There are three types of students: A students, B students and C students.
B students usually get jobs with the government while A students usually wind up working for C students.
That paraphrased quote comes from a business seminar I attended a few years back.
Actually, I think it would be more accurate to say, A students once in a while wind up working for C students.
If I’d written that in the first place, though, it would have taken the impact out of the main point, which is, education is not just about getting good grades.
But please don’t get me wrong; I definitely think going to school, working hard and learning as much as possible are valuable things to do.
I’m writing about this now because my youngest daughter just got her GCSE results over hear in England and because secondary school students in Botswana are preparing for their O levels, A levels, IGCSE and other exams that start in October.

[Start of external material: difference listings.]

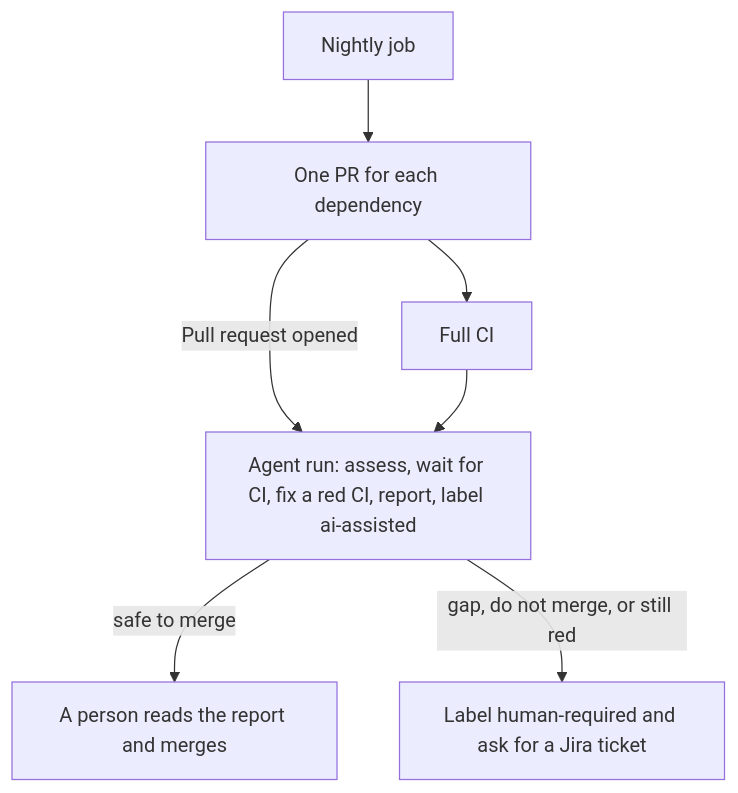
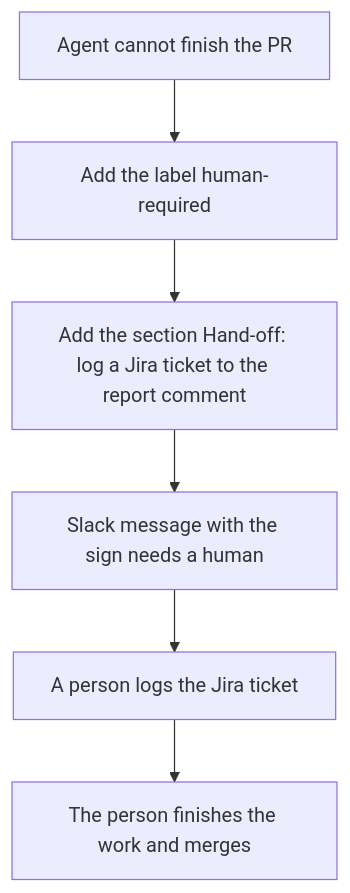
The second of 3 diagrams in docs/security/dependencies.md (Unique-AG/connectors), drawn with Mermaid before and after one commit. The commit also changed other lines of this file and 3 other files, not shown here.

````diff
--- a/docs/security/dependencies.md
+++ b/docs/security/dependencies.md
@@ -10,9 +67,8 @@
 ```mermaid
 flowchart TD
-  nightly[Nightly job] --> pr[One PR for each dependency]
-  pr --> ci[Full CI]
-  pr -->|Pull request opened| agent["Agent run: assess, wait for CI, fix a red CI, report, label ai-assisted"]
-  ci --> agent
-  agent -->|safe to merge| review[A person reads the report and merges]
-  agent -->|gap, do not merge, or still red| human[Label human-required and ask for a Jira ticket]
+  agent[Agent cannot finish the PR] --> label[Add the label human-required]
+  label --> comment["Add the section Hand-off: log a Jira ticket to the report comment"]
+  comment --> slack[Slack message with the sign needs a human]
+  slack --> person[A person logs the Jira ticket]
+  person --> work[The person finishes the work and merges]
 ```
````
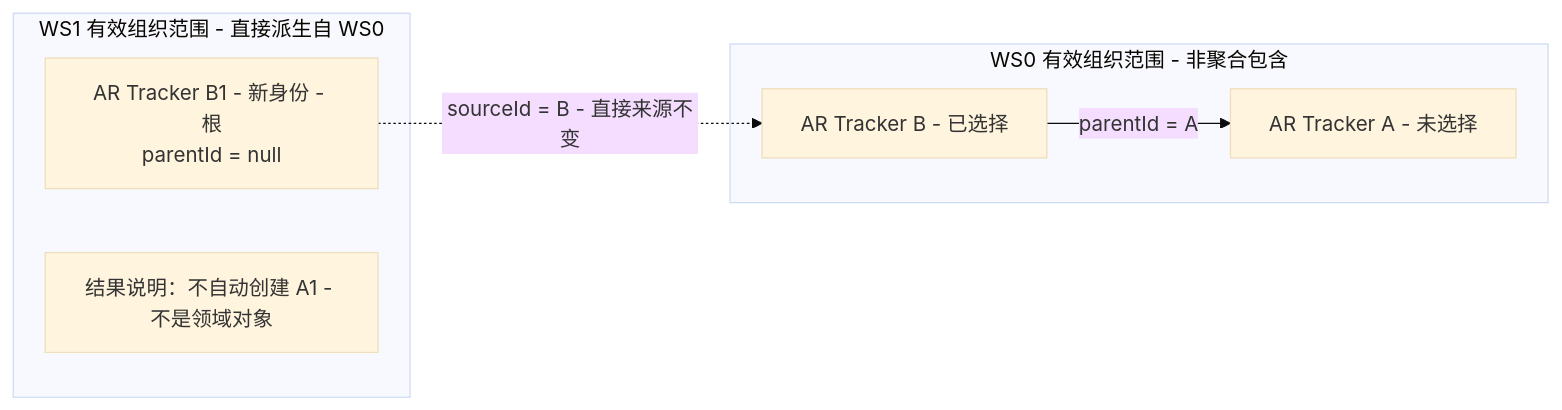
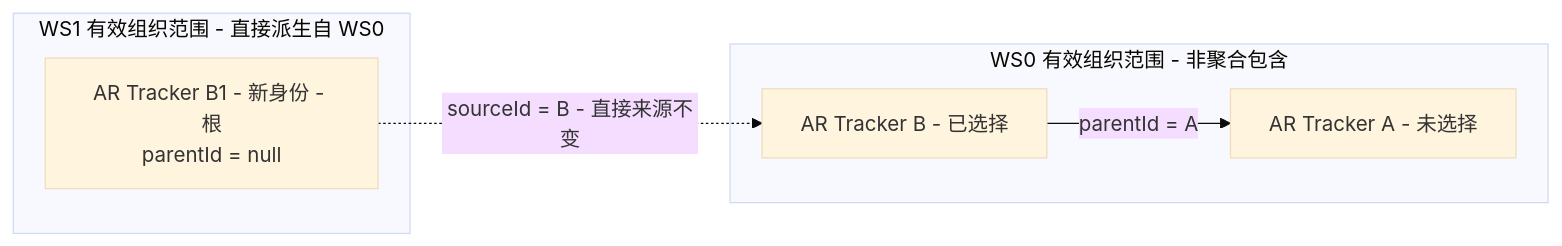
The second of 3 diagrams in docs/working-set/diagrams/tracker-dual-relations.md (Greytrack/ddd-workingset), drawn with Mermaid (base theme) before and after one commit. The commit also changed other lines of this file and 22 other files, not shown here.

````diff
--- a/docs/working-set/diagrams/tracker-dual-relations.md
+++ b/docs/working-set/diagrams/tracker-dual-relations.md
@@ -45,13 +45,12 @@
 ```mermaid
 flowchart LR
     subgraph SRC["WS0 有效组织范围 - 非聚合包含"]
         A["AR Tracker A - 未选择"]
         B["AR Tracker B - 已选择"]
         B -->|"parentId = A"| A
     end
     subgraph DST["WS1 有效组织范围 - 直接派生自 WS0"]
         B1["AR Tracker B1 - 新身份 - 根<br/>parentId = null"]
-        Result["结果说明：不自动创建 A1 - 不是领域对象"]
     end
     B1 -.->|"sourceId = B - 直接来源不变"| B
 ```
````
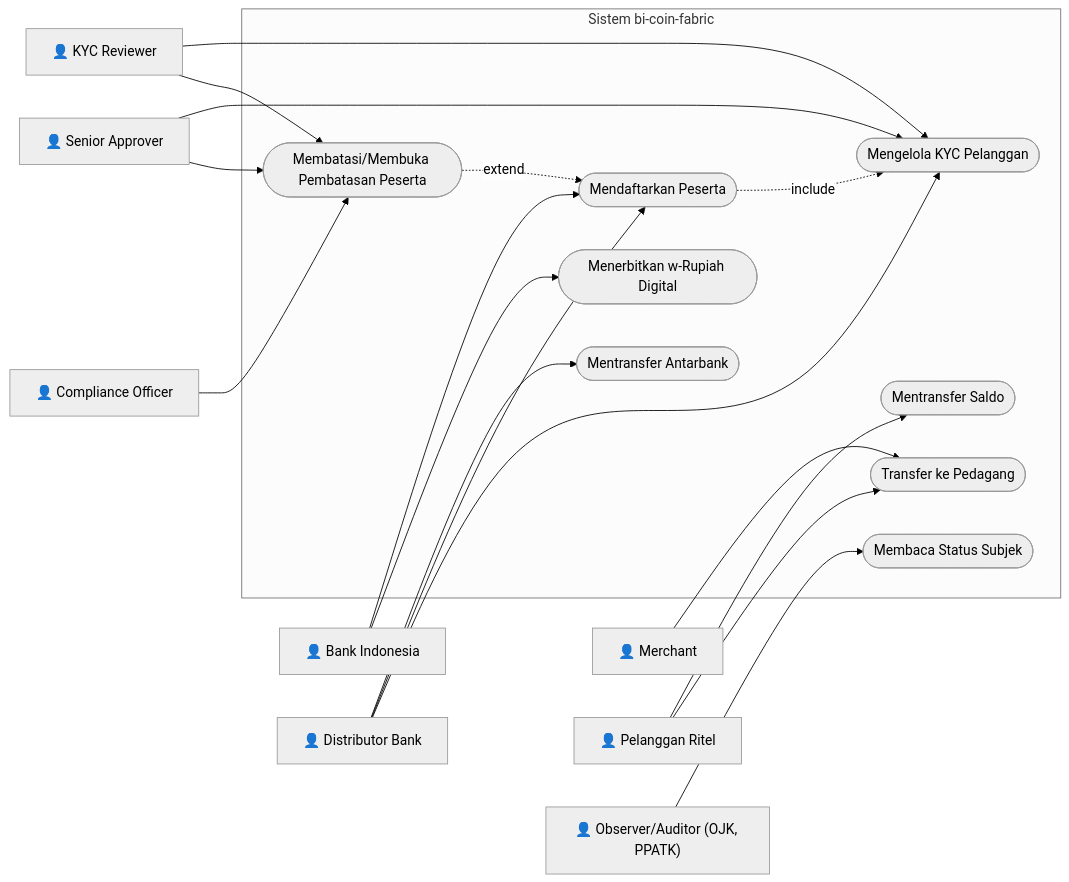
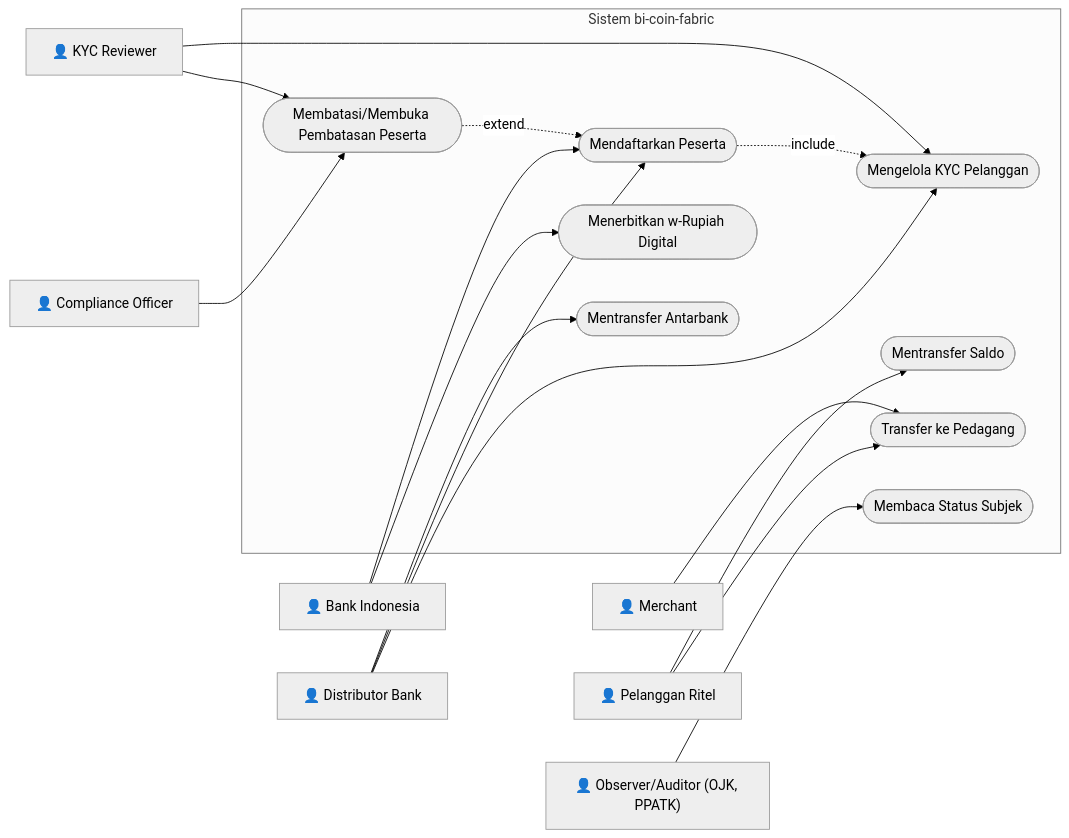
The first of 3 diagrams in bi-coin-fabric/docs/diagrams/mermaid/use-case-diagrams.md (mfachrizalg/bi-coin), drawn with Mermaid before and after one commit. The commit also changed other lines of this file and 37 other files, not shown here.

````diff
--- a/bi-coin-fabric/docs/diagrams/mermaid/use-case-diagrams.md
+++ b/bi-coin-fabric/docs/diagrams/mermaid/use-case-diagrams.md
@@ -10,41 +10,38 @@
 ```mermaid
 %%{init: {'theme': 'neutral', 'themeVariables': {'primaryColor': '#ffffff', 'primaryBorderColor': '#000000', 'lineColor': '#000000'}}}%%
 flowchart LR
     BI[👤 Bank Indonesia]
     DB["👤 Distributor Bank"]
     M[👤 Merchant]
     PR[👤 Pelanggan Ritel]
     OBS["👤 Observer/Auditor (OJK, PPATK)"]
     KYC[👤 KYC Reviewer]
-    SA[👤 Senior Approver]
     CO[👤 Compliance Officer]
 
     subgraph SYS["Sistem bi-coin-fabric"]
         UC1([Mendaftarkan Peserta])
         UC2([Menerbitkan w-Rupiah Digital])
         UC3([Mentransfer Antarbank])
         UC4([Mengelola KYC Pelanggan])
         UC5([Mentransfer Saldo])
         UC6([Transfer ke Pedagang])
         UC7([Membatasi/Membuka Pembatasan Peserta])
         UC9([Membaca Status Subjek])
     end
 
     BI --> UC1
     BI --> UC2
     DB --> UC3
     DB --> UC1
     DB --> UC4
     M --> UC6
     PR --> UC5
     PR --> UC6
     KYC --> UC4
-    SA --> UC4
     KYC --> UC7
-    SA --> UC7
     CO --> UC7
     OBS --> UC9
 
     UC1 -.->|include| UC4
     UC7 -.->|extend| UC1
 ```
````
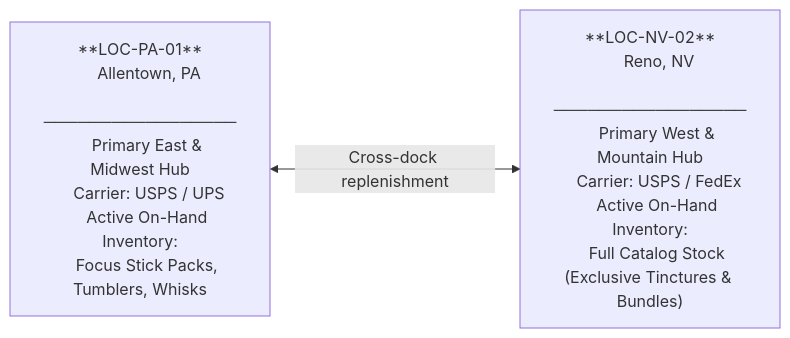
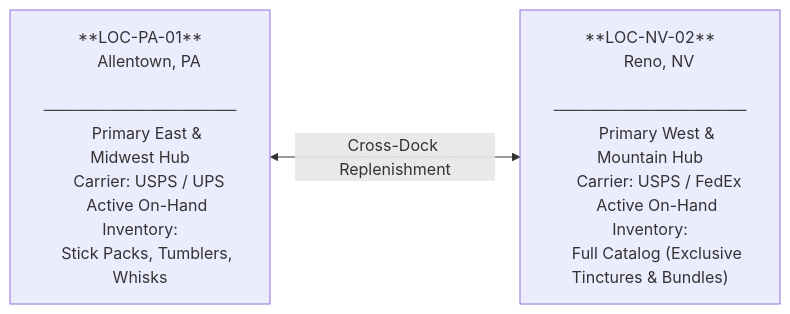
Before and after one commit to riovicsusas/portfolio: the first of 3 diagrams in master-dossiers/MasterDossier-Domain2-MultiNodeLogisticsRouting.md, drawn with Mermaid. The commit also changed other lines of this file and 3 other files, not shown here.

````diff
--- a/master-dossiers/MasterDossier-Domain2-MultiNodeLogisticsRouting.md
+++ b/master-dossiers/MasterDossier-Domain2-MultiNodeLogisticsRouting.md
@@ -109,20 +68,20 @@
 ```mermaid
 flowchart LR
     PA["**LOC-PA-01**
     Allentown, PA
     ─────────────────
     Primary East & Midwest Hub
     Carrier: USPS / UPS
     Active On-Hand Inventory:
-    Focus Stick Packs, Tumblers, Whisks"]
+    Stick Packs, Tumblers, Whisks"]
 
     NV["**LOC-NV-02**
     Reno, NV
     ─────────────────
     Primary West & Mountain Hub
     Carrier: USPS / FedEx
     Active On-Hand Inventory:
-    Full Catalog Stock (Exclusive Tinctures & Bundles)"]
+    Full Catalog (Exclusive Tinctures & Bundles)"]
 
-    PA <-->|"Cross-dock replenishment"| NV
+    PA <-->|"Cross-Dock Replenishment"| NV
 ```
````
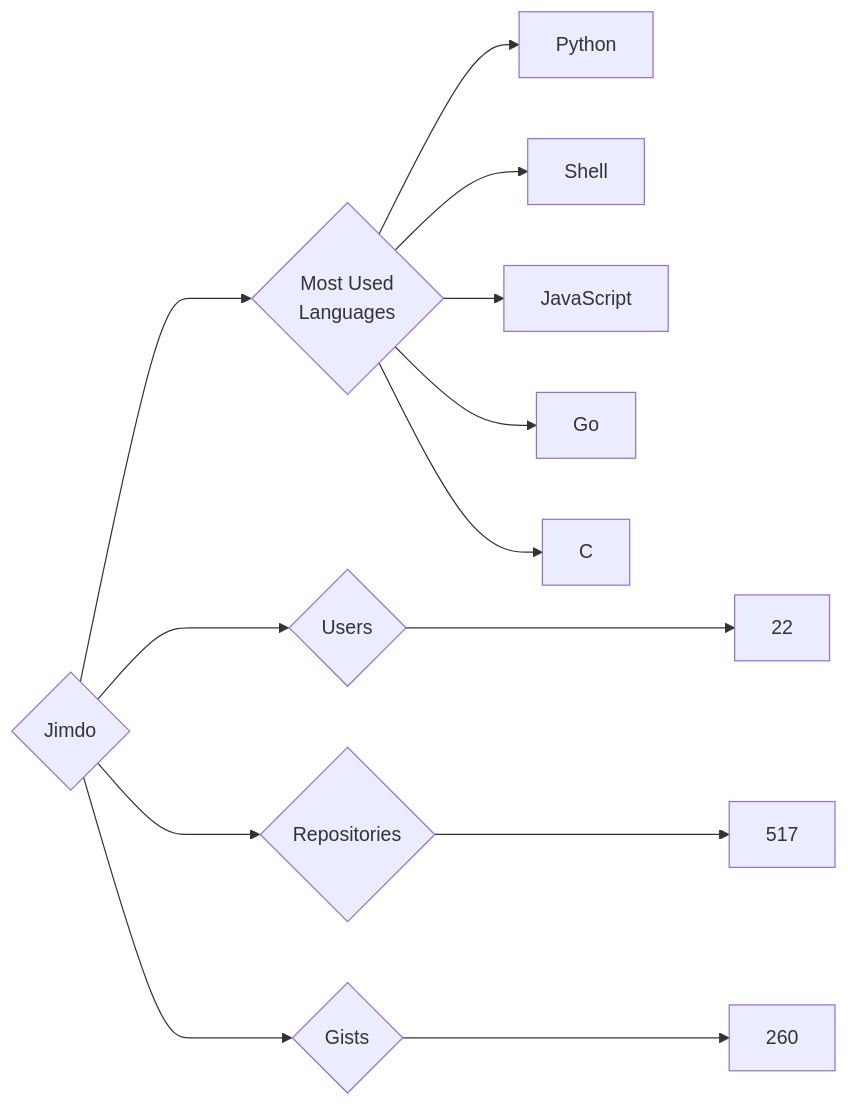
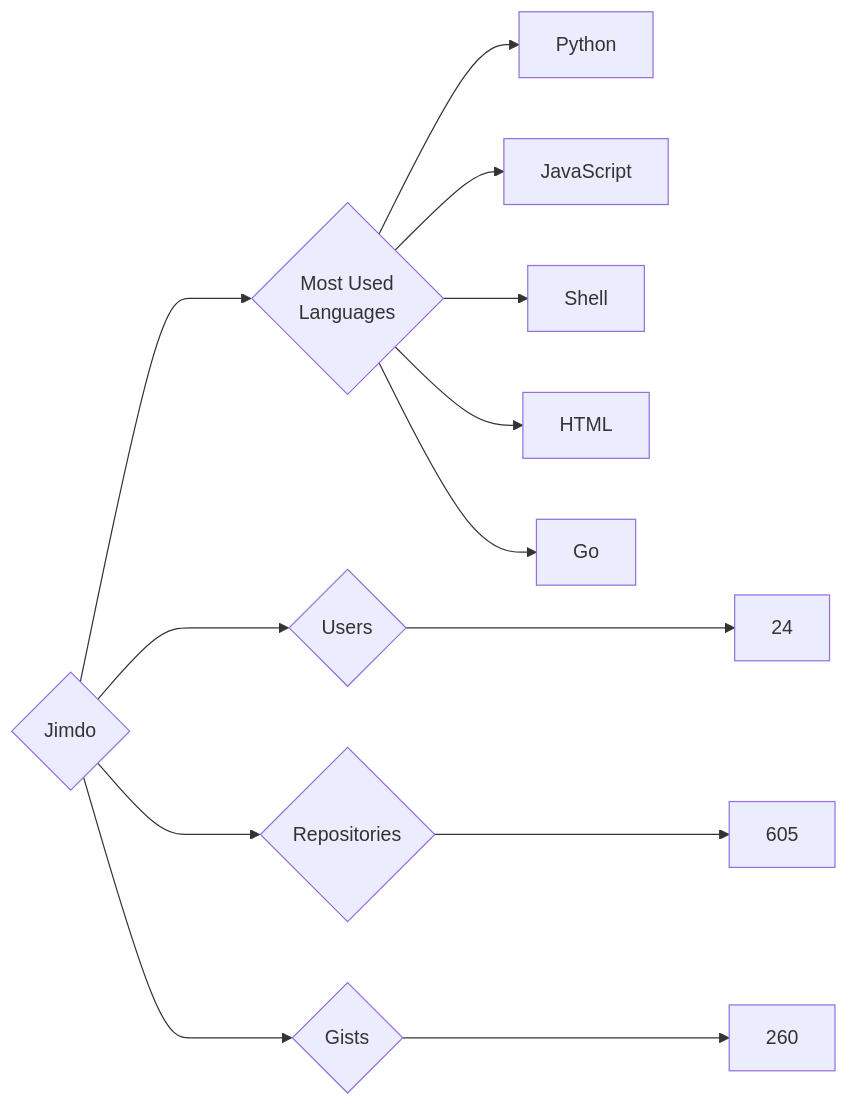
Before and after one commit to trickest/insiders: the diagram in targets/Jimdo/README.md, drawn with Mermaid. The commit also changed 688 other files, not shown here.

````diff
--- a/targets/Jimdo/README.md
+++ b/targets/Jimdo/README.md
@@ -3,13 +3,13 @@
 ```mermaid
 graph LR
 COMPANY_NAME{Jimdo}
-COMPANY_NAME ---> U{Users} ---> UN[22]
-COMPANY_NAME ---> R{Repositories} ---> RN[517]
+COMPANY_NAME ---> U{Users} ---> UN[24]
+COMPANY_NAME ---> R{Repositories} ---> RN[605]
 COMPANY_NAME ---> G{Gists} ---> GN[260]
 COMPANY_NAME ---> ML{Most Used<br>Languages}
 ML --> Python[Python]
+ML --> JavaScript[JavaScript]
 ML --> Shell[Shell]
-ML --> JavaScript[JavaScript]
+ML --> HTML[HTML]
 ML --> Go[Go]
-ML --> C[C]
 ```
````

I’m happy to say my daughter did very well but I have to add that I would not have been terribly upset if she hadn’t received the grades she was after as long as she had tried her best and learned how to learn.
And one of the main reasons I feel that way is because every time someone takes a test more than one thing can be judged.
You have the person taking the test, but you also have the test itself and in essay based exams like English or History, the person marking the test.
Sometimes tests are not fair and sometimes the people evaluating the answers have narrow views, so it is possible for intelligent students to get poor grades.
Going back to that quote at the top of the page; the reason C students sometimes go on to employ people with lofty university degrees could be that they don’t always do what they are told to do.
Open minded reasoning might hinder their ability to learn things they don’t see the point of learning, but it might also allow them to see an opportunity, and if they have learned how to learn, to develop the opportunity into a business.
Having said that, I should mention that sometimes it is important to learn whatever is thrown at you in class even if you don’t think it will come in useful at a later stage in your life.
You never know, and if you can learn just for the sake of learning or simply because you need a certificate, then when you decide not to learn something, it will be because you chose to use your time to do something else, not just because you are lazy… which brings us back to that opening quote.
Obviously there are more than three types of students if we are talking A, B, C, D… fail.
But when you really come down to it, there may be just two types – dedicated and lazy – and I think if students are always willing to give it their best, they are going to be just fine, regardless of what it says on their school reports.